ALEXANDRIA, La. – (WNTZ) – When Prohibition swept across the United States in 1920, outlawing the production, sale, and distribution of alcoholic beverages, it ushered in a clandestine era of moonshine, speakeasies, and criminal enterprises. Louisiana, with its vibrant culture and tradition of spirited revelry, played a significant role in the nation’s bootlegging history. Here, we delve into the lives and legacies of some of the most prolific bootleggers in the Pelican State.
- Isadore “Kid Cann” Blumenfeld – Born in New Orleans in 1900, Kid Cann became infamous for his involvement in organized crime during Prohibition. While he is more closely associated with bootlegging operations in Minneapolis, his roots in the Crescent City are well-known. Kid Cann’s bootlegging empire stretched across state lines, making him a formidable figure in the world of illegal alcohol distribution.
- Sylvestro “Silver Dollar Sam” Carollo – A New Orleans native, Silver Dollar Sam was a prominent bootlegger and crime boss during the Prohibition era.

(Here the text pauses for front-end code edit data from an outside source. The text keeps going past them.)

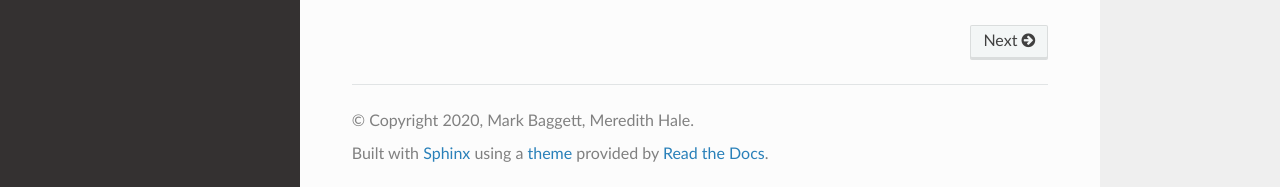
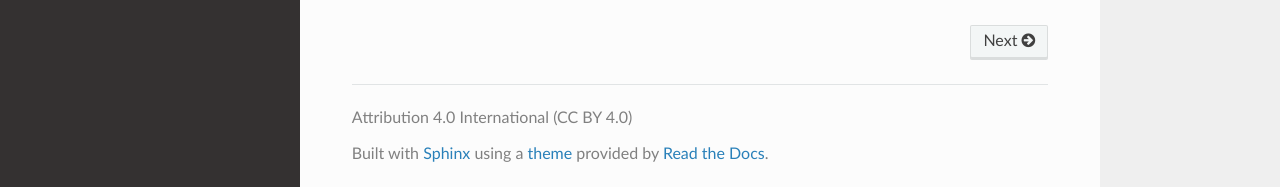
Before and after one commit to UTKcataloging/mods_to_rdf, a Sphinx documentation site: the page built from docs/source/index.rst, in a window 1280 px wide and 977 px high. Shown: the part 787-974 px from the top of the window. Built offline with Sphinx 7.4.7 and the Read the Docs theme 2.0.0, drawn with Linux system fonts in a browser that asks for light colours; formulas are drawn with MathJax 3.

Commit message:
Use CC-BY rather than a copyright statement.

```diff
--- /dev/null
+++ b/docs/source/_static/css/custom.css
@@ -0,0 +1,14 @@
+/* replace the copyright to eliminate the copyright symbol enforced by
+   the ReadTheDocs theme but eschewed by our legal team */
+div[role=contentinfo] {
+	visibility: hidden;
+	position: relative;
+}
+
+div[role=contentinfo]:after {
+	visibility: visible;
+	position: absolute;
+	top: 0;
+	left: 0;
+	content: "Attribution 4.0 International (CC BY 4.0)";
+}
--- a/docs/source/conf.py
+++ b/docs/source/conf.py
@@ -21,7 +21,8 @@ import sphinx_rtd_theme
 # -- Project information -----------------------------------------------------
 
 project = 'UT Libraries MODS to RDF'
-copyright = '2020, Mark Baggett, Meredith Hale'
+# The copyright statement here is technically no longer pulled from here but from _static/css/custom.css instead.
+copyright = 'Attribution 4.0 International (CC BY 4.0)'
 author = 'Mark Baggett, Meredith Hale'
 
 # The short X.Y version
@@ -94,6 +95,11 @@ html_theme = "sphinx_rtd_theme"
 # relative to this directory. They are copied after the builtin static files,
 # so a file named "default.css" will overwrite the builtin "default.css".
 html_static_path = ['_static']
+
+# Add UTK Custom CSS
+html_css_files = [
+    'css/custom.css',
+]
 
 # Custom sidebar templates, must be a dictionary that maps document names
 # to template names.
```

He ran a sprawling criminal network that included speakeasies, gambling dens, and bootlegging operations. Carollo’s influence extended beyond Prohibition, as he became a central figure in the New Orleans underworld for decades.
- Alphonse Gabriel “Al” Capone – While not a Louisiana native, Al Capone’s criminal empire reached the state’s borders. The infamous Chicago gangster had connections in Louisiana and was involved in bootlegging activities that stretched into the southern states. His influence on the state’s criminal landscape was significant during the Prohibition era.
- Egan’s Rats – Led by the notorious Edward J. Egan, this gang operated out of New Orleans and was heavily involved in bootlegging, gambling, and other illegal activities. Egan’s Rats controlled various speakeasies and gained notoriety for their criminal exploits during Prohibition.
- The DeRidder Clan – In the western part of Louisiana, the DeRidder family was known for its moonshine production. Operating from the piney woods of Beauregard Parish, they produced large quantities of homemade liquor, often referred to as “white lightning.” The family’s moonshine was in high demand, and they became legendary bootleggers in the region.
- The North Louisiana Moonshiners – In the rural areas of North Louisiana, particularly in the piney woods and backcountry, numerous moonshiners operated secret stills. These individuals crafted homemade whiskey and eluded authorities for years, becoming folk heroes in their communities.
While Prohibition ended in 1933, the legacy of these bootlegging pioneers lives on in the tales, legends, and lore of Louisiana. Their defiance of the law and their entrepreneurial spirit during a tumultuous time continue to captivate the imagination and remind us of the enduring cultural impact of the Prohibition era in the Pelican State.